#### ACTIVITY:
Search the entries below for "with", and copy each line where it appears.
----- GIVEN ENTRIES -----
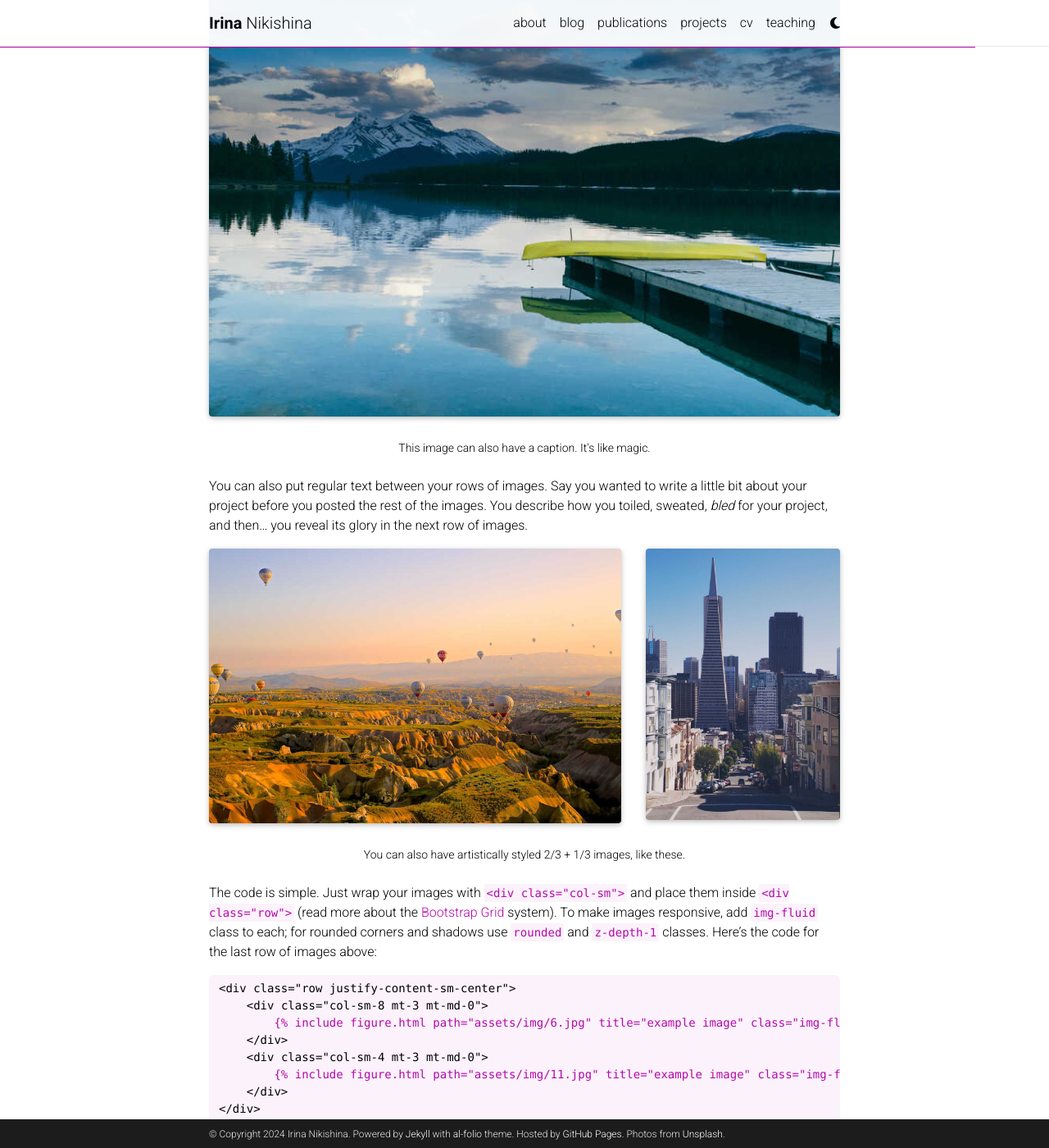
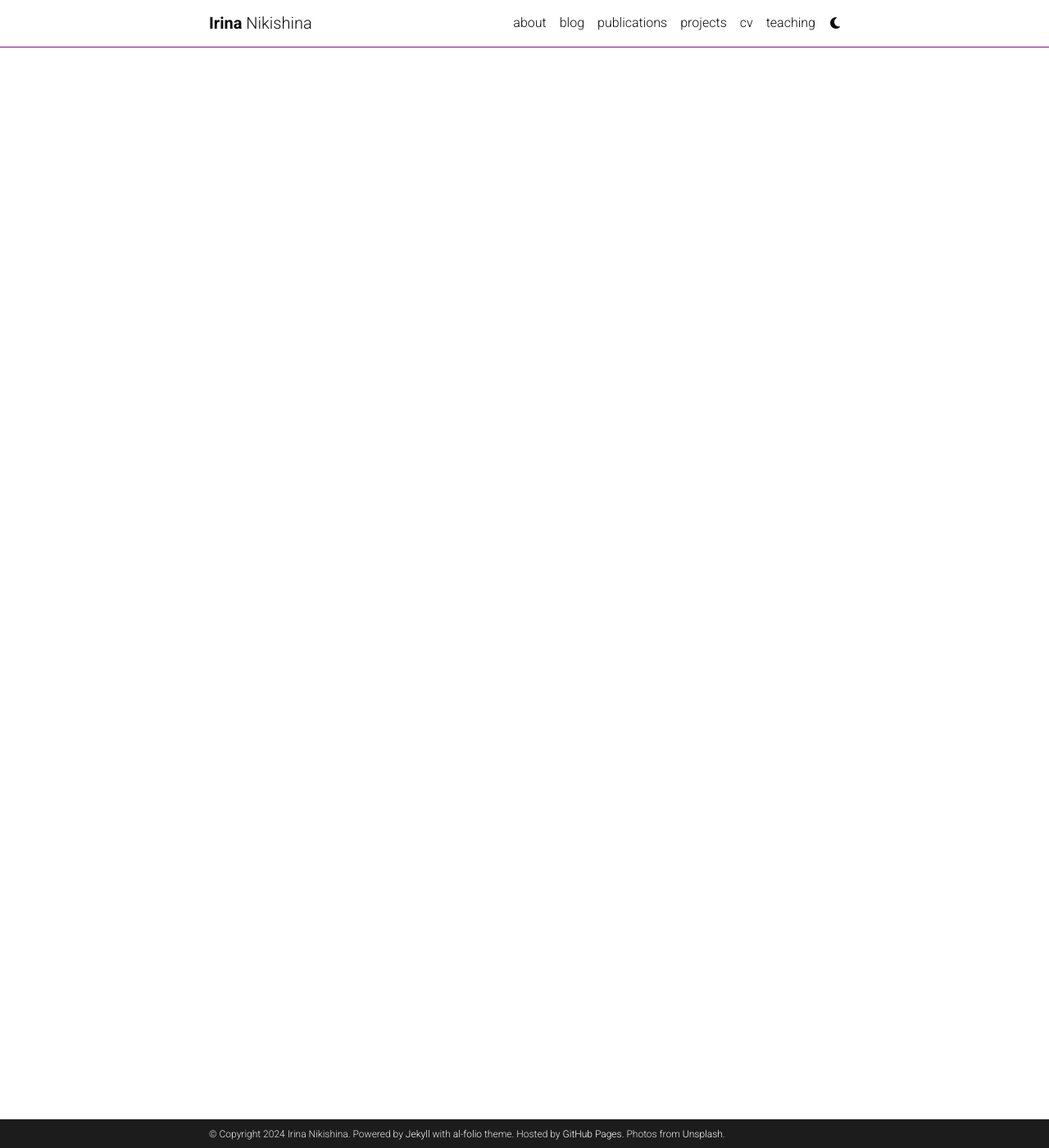
Before and after one commit to lilaspourpre/lilaspourpre.github.io, a Jekyll site: the page built from _projects/2_project.md, in a window 1280 px wide and 1400 px high, scrolled down 729 px. Shown: the whole window at 82% size. Built offline with Jekyll 4.4.1, drawn with Linux system fonts in a browser that asks for light colours; full-size pictures stand in for the smaller copies a plugin makes; comment, search, counter and statistics services are not loaded; a style sheet for code colours, icons or effects is not loaded; some of the changed text lies outside the part shown.

Commit message:
Update 2_project.md

````diff
--- a/_projects/2_project.md
+++ b/_projects/2_project.md
@@ -1,80 +1,8 @@
 ---
 layout: page
-title: project 2
-description: a project with a background image
+title: MultiCAM
+description: Multilingual CAM
 img: assets/img/3.jpg
 importance: 2
-category: work
+category: Comparative Argumentative Machine
 ---
-
-Every project has a beautiful feature showcase page.
-It's easy to include images in a flexible 3-column grid format.
-Make your photos 1/3, 2/3, or full width.
-
-To give your project a background in the portfolio page, just add the img tag to the front matter like so:
-
-    ---
-    layout: page
-    title: project
-    description: a project with a background image
-    img: /assets/img/12.jpg
-    ---
-
-<div class="row">
-    <div class="col-sm mt-3 mt-md-0">
-        {% include figure.html path="assets/img/1.jpg" title="example image" class="img-fluid rounded z-depth-1" %}
-    </div>
-    <div class="col-sm mt-3 mt-md-0">
-        {% include figure.html path="assets/img/3.jpg" title="example image" class="img-fluid rounded z-depth-1" %}
-    </div>
-    <div class="col-sm mt-3 mt-md-0">
-        {% include figure.html path="assets/img/5.jpg" title="example image" class="img-fluid rounded z-depth-1" %}
-    </div>
-</div>
-<div class="caption">
-    Caption photos easily. On the left, a road goes through a tunnel. Middle, leaves artistically fall in a hipster photoshoot. Right, in another hipster photoshoot, a lumberjack grasps a handful of pine needles.
-</div>
-<div class="row">
-    <div class="col-sm mt-3 mt-md-0">
-        {% include figure.html path="assets/img/5.jpg" title="example image" class="img-fluid rounded z-depth-1" %}
-    </div>
-</div>
-<div class="caption">
-    This image can also have a caption. It's like magic.
-</div>
-
-You can also put regular text between your rows of images.
-Say you wanted to write a little bit about your project before you posted the rest of the images.
-You describe how you toiled, sweated, *bled* for your project, and then... you reveal its glory in the next row of images.
-
-
-<div class="row justify-content-sm-center">
-    <div class="col-sm-8 mt-3 mt-md-0">
-        {% include figure.html path="assets/img/6.jpg" title="example image" class="img-fluid rounded z-depth-1" %}
-    </div>
-    <div class="col-sm-4 mt-3 mt-md-0">
-        {% include figure.html path="assets/img/11.jpg" title="example image" class="img-fluid rounded z-depth-1" %}
-    </div>
-</div>
-<div class="caption">
-    You can also have artistically styled 2/3 + 1/3 images, like these.
-</div>
-
-
-The code is simple.
-Just wrap your images with `<div class="col-sm">` and place them inside `<div class="row">` (read more about the <a href="https://getbootstrap.com/docs/4.4/layout/grid/">Bootstrap Grid</a> system).
-To make images responsive, add `img-fluid` class to each; for rounded corners and shadows use `rounded` and `z-depth-1` classes.
-Here's the code for the last row of images above:
-
-{% raw %}
-```html
-<div class="row justify-content-sm-center">
-    <div class="col-sm-8 mt-3 mt-md-0">
-        {% include figure.html path="assets/img/6.jpg" title="example image" class="img-fluid rounded z-depth-1" %}
-    </div>
-    <div class="col-sm-4 mt-3 mt-md-0">
-        {% include figure.html path="assets/img/11.jpg" title="example image" class="img-fluid rounded z-depth-1" %}
-    </div>
-</div>
-```
-{% endraw %}
````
-----
#### ANSWER FOR THIS EXERCISE:
Before and after one commit to lilaspourpre/lilaspourpre.github.io, a Jekyll site: the page built from _projects/2_project.md, in a window 1280 px wide and 1400 px high, scrolled down 729 px. Shown: the whole window at 82% size. Built offline with Jekyll 4.4.1, drawn with Linux system fonts in a browser that asks for light colours; full-size pictures stand in for the smaller copies a plugin makes; comment, search, counter and statistics services are not loaded; a style sheet for code colours, icons or effects is not loaded; some of the changed text lies outside the part shown.
-description: a project with a background image
-    description: a project with a background image
-Just wrap your images with `<div class="col-sm">` and place them inside `<div class="row">` (read more about the <a href="https://getbootstrap.com/docs/4.4/layout/grid/">Bootstrap Grid</a> system).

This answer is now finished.